“As agreed,” writes Eli Amir, the adviser to Arab affairs in the prime minister’s’s office who became a well-known Israeli novelist, “we did not respond nor confirmed that we received this letter.”   

Those were the days when Israel might have had the option to change the status quo on the Temple Mount. The debate as to whether it was a mistake not to take this opportunity, while stimulating, never can be resolved. Maybe the shock of the great victory provided Israel with an opportunity to re-establish a Jewish presence on the holiest center of Jewish civilization. Maybe attempting to use this opportunity would have resulted in disaster.

It is interesting to wonder what the current government would have done had it been in power when Israel captured East Jerusalem. It is interesting to wonder if a government more traditional, more nationalistic, would have made a different call.

The Israeli governments that ruled Israel after 1967 — headed by Eshkol and later Golda Meir — were reluctant to make any decision concerning Jewish presence on the Temple Mount. In many ways, the governments’ discussions back then are reminiscent of those of the current government.

Rather than making a principled decision, the hot potato of the Temple Mount policy was handed to the police. “I suggest we don’t make a formal decision on this matter,” argued Minister Menachem Begin of the Likud Party and a member of the unity coalition of that year. Interior Minister Haim-Moshe Shapira concluded that “on principle, it is permissible [for Jews] to go and pray. Legally, it depends on the police … you [the police] have to carry this burden.” Shlomo Hillel, representing the Foreign Ministry, agreed, suggesting “to define this matter as a matter of the police.”

Well, the police recommended to install metal detectors following the July 14 attack and recommended to uninstall them 10 days later. Relying on the police has the advantage of keeping things vague and pragmatic.

It also has disadvantages. The Temple Mount is not a matter for the police to deal with; it is a matter for the government and for considerations larger than the riot of today or the outcry of tomorrow.
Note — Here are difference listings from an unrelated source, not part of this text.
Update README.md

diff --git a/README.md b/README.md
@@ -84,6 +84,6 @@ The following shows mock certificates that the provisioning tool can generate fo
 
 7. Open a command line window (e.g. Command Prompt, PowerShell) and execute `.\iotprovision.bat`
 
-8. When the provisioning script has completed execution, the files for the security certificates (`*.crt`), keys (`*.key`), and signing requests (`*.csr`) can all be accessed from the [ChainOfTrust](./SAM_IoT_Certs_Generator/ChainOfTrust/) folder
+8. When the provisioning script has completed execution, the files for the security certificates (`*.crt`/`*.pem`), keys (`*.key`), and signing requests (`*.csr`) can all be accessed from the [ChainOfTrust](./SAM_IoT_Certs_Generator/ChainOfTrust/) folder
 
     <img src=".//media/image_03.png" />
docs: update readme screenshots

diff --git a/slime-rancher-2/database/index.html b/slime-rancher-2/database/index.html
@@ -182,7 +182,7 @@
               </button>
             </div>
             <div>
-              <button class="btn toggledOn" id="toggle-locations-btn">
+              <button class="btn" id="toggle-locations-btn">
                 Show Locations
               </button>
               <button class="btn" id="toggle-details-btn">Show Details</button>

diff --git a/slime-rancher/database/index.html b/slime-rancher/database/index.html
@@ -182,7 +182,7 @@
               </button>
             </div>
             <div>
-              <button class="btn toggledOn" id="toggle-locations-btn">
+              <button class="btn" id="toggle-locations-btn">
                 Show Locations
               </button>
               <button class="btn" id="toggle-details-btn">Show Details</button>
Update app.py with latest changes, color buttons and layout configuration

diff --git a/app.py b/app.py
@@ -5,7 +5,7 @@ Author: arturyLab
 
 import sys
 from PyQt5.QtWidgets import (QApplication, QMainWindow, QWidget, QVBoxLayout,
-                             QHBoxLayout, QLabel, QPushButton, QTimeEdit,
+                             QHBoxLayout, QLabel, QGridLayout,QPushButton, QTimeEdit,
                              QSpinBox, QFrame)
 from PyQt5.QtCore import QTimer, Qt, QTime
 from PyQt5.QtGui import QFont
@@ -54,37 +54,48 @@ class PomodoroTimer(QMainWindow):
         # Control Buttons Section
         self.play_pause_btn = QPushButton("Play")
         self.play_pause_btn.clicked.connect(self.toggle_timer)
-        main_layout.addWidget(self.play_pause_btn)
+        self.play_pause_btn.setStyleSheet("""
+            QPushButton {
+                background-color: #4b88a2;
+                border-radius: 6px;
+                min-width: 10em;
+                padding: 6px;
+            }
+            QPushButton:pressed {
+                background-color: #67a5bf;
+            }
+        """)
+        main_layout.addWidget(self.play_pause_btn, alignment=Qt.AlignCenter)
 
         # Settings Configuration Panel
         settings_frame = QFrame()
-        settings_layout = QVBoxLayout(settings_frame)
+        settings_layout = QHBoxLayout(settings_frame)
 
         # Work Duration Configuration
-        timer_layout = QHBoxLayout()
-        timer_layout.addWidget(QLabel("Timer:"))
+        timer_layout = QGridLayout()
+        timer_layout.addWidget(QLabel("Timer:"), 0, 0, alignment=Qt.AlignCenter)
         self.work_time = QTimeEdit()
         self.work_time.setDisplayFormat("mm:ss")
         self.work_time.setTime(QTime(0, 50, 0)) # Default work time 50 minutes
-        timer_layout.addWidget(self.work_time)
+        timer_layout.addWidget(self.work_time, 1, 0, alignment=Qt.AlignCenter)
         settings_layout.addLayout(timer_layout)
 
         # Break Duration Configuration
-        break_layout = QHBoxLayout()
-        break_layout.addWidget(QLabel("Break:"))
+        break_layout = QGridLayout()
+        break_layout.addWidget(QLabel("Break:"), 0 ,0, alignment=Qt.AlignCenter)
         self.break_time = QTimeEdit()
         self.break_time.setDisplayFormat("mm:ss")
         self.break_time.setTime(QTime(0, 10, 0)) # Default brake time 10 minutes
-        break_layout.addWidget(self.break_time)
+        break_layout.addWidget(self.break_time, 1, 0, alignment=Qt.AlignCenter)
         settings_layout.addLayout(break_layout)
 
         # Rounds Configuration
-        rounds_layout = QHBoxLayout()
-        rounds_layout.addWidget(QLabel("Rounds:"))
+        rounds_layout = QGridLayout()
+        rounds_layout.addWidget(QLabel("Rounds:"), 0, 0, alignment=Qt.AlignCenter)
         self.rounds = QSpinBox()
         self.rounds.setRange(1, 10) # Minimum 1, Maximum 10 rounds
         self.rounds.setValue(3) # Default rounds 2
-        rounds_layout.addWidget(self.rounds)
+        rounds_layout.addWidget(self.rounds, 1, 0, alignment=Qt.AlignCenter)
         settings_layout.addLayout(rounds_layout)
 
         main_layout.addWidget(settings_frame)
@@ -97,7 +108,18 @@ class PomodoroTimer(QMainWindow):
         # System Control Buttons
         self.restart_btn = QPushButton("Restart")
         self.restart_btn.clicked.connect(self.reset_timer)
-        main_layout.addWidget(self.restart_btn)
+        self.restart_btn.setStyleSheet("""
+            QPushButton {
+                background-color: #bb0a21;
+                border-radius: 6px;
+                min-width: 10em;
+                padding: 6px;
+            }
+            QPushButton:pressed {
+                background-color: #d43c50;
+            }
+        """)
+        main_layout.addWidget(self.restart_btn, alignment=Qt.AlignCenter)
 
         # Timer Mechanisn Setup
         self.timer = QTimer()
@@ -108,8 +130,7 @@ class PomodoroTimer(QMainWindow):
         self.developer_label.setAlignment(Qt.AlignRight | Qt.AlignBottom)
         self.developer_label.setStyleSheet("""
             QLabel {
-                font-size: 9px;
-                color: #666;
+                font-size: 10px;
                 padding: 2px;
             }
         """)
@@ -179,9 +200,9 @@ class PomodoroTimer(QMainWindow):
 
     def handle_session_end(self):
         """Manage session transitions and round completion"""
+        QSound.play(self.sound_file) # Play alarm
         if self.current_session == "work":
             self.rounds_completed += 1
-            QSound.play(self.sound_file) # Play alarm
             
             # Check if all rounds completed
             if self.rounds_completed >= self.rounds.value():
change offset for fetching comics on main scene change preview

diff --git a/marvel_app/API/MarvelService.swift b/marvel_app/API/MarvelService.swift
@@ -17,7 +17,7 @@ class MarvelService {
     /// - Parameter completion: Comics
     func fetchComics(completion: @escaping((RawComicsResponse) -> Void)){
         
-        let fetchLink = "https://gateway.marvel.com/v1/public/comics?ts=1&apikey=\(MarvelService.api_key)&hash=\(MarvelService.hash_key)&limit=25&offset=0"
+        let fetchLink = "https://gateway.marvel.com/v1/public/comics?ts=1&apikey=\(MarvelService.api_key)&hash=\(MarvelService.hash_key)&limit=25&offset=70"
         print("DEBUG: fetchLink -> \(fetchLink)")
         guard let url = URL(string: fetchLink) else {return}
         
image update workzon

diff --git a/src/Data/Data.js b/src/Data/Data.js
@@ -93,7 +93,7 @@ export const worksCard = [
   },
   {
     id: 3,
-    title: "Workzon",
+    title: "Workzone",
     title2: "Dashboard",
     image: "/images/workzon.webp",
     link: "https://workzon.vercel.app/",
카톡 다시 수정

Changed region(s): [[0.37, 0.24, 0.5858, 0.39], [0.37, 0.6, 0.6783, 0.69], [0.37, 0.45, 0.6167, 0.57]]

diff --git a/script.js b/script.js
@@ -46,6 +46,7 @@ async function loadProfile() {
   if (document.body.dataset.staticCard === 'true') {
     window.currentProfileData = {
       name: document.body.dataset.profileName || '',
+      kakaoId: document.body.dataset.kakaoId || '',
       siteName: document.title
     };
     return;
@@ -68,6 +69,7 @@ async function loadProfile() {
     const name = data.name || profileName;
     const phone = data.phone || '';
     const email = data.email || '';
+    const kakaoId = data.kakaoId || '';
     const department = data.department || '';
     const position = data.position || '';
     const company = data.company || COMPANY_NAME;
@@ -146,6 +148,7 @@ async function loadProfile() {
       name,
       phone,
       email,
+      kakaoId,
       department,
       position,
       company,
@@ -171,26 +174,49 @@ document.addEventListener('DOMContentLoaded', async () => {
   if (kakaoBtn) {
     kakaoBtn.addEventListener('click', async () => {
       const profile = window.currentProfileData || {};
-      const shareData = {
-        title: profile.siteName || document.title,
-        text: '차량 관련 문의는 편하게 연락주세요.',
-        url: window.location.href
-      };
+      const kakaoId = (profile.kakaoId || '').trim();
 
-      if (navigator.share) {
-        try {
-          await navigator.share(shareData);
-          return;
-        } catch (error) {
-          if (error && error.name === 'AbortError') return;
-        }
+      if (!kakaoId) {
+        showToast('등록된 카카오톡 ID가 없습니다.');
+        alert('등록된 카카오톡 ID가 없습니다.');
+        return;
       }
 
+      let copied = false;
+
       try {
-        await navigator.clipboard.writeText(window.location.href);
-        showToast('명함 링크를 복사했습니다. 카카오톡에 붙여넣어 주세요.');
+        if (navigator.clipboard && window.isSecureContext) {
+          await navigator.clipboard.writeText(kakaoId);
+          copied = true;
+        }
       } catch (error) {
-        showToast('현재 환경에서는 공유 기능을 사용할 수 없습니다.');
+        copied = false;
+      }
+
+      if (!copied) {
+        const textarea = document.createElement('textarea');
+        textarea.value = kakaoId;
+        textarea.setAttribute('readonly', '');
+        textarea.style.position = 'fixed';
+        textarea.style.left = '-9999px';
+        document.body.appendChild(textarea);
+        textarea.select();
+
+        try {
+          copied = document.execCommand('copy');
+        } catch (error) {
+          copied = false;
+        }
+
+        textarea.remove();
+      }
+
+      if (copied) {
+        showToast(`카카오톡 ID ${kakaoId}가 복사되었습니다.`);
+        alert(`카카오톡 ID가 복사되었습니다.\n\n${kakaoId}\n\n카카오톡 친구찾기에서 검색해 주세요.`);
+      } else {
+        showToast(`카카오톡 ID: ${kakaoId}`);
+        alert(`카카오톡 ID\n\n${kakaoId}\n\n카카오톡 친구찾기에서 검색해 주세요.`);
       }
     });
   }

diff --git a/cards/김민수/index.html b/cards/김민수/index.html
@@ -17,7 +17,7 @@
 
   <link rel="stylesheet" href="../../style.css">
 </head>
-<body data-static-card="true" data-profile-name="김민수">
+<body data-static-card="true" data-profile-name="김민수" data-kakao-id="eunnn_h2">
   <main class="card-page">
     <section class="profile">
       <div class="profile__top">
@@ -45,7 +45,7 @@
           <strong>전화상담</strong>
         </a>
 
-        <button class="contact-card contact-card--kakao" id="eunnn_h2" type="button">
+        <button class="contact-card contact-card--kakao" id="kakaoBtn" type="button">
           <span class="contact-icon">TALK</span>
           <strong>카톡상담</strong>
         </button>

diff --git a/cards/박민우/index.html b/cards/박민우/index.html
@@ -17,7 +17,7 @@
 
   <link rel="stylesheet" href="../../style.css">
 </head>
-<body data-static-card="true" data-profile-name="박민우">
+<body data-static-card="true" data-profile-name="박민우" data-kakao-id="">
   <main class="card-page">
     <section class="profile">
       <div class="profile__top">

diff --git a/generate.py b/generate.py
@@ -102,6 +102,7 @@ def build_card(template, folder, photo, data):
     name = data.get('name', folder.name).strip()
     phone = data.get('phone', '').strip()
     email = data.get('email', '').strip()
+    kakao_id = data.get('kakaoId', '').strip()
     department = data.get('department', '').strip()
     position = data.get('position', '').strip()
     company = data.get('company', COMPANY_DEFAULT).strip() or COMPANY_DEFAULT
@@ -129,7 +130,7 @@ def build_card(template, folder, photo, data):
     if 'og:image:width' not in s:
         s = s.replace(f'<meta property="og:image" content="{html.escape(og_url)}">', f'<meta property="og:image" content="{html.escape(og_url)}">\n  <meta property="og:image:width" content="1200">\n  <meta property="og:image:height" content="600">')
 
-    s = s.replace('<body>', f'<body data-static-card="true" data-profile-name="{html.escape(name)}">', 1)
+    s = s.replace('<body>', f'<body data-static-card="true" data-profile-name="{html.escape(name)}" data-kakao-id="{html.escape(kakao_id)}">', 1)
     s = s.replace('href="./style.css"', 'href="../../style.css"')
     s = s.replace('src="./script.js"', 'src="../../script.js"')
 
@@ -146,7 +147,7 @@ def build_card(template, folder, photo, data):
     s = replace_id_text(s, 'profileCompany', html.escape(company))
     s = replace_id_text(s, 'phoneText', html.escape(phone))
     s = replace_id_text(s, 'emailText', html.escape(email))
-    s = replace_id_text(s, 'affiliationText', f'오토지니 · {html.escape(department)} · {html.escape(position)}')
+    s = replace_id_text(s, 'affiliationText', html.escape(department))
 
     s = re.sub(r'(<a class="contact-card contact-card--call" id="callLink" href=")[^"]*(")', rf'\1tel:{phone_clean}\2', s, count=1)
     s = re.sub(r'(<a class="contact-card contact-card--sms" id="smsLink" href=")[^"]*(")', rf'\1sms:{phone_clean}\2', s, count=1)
Since 1967, all that Israel achieves in the Temple Mount are small alterations, at times successful, at other times less so. Its recent clumsy move was of the latter type, aimed not at annoying the Muslims, nor at making a dramatic change. Rather, it was a quick response to a dramatic change in the status quo made by three terrorists who used the Temple Mount as a base to attack and kill Israeli policemen.

The response was necessary; Israel cannot accept such actions and not respond. The haste also was understandable. When the government responds to terrorism, it needs to do so quickly, when the blood is still boiling and when the message is still clear.

But the result was not quite what Israel was hoping for. It was also not a complete disaster. Although not Israel’s finest hour, violence was reasonably contained, the outrage was clearly manufactured, the criticism from abroad was tolerable.

Israel caved not because of its inability to withstand the mounting pressure of violence and diplomatic hurdles. It caved because its leaders realized the implications of their actions are unworthy of the trouble. The price was too high compared with the estimated reward.

It remains to be seen if alternatives to the metal detectors — sophisticated cameras and other high-end equipment to be installed over the next six months — won’t ignite the same response and a similar process of trial, error, negotiations and back to Square One.

On July 25, Muslim worshippers were asked by their leaders to stay put and refuse the invitation to go back to business as usual.

The Waqf said it is not going to accept cameras or any other new means.

Israel says it needs them and will install them.

I always prefer to believe my own government more than I believe other nations, organizations and groups. But this month, only a fool would not be cautious.

+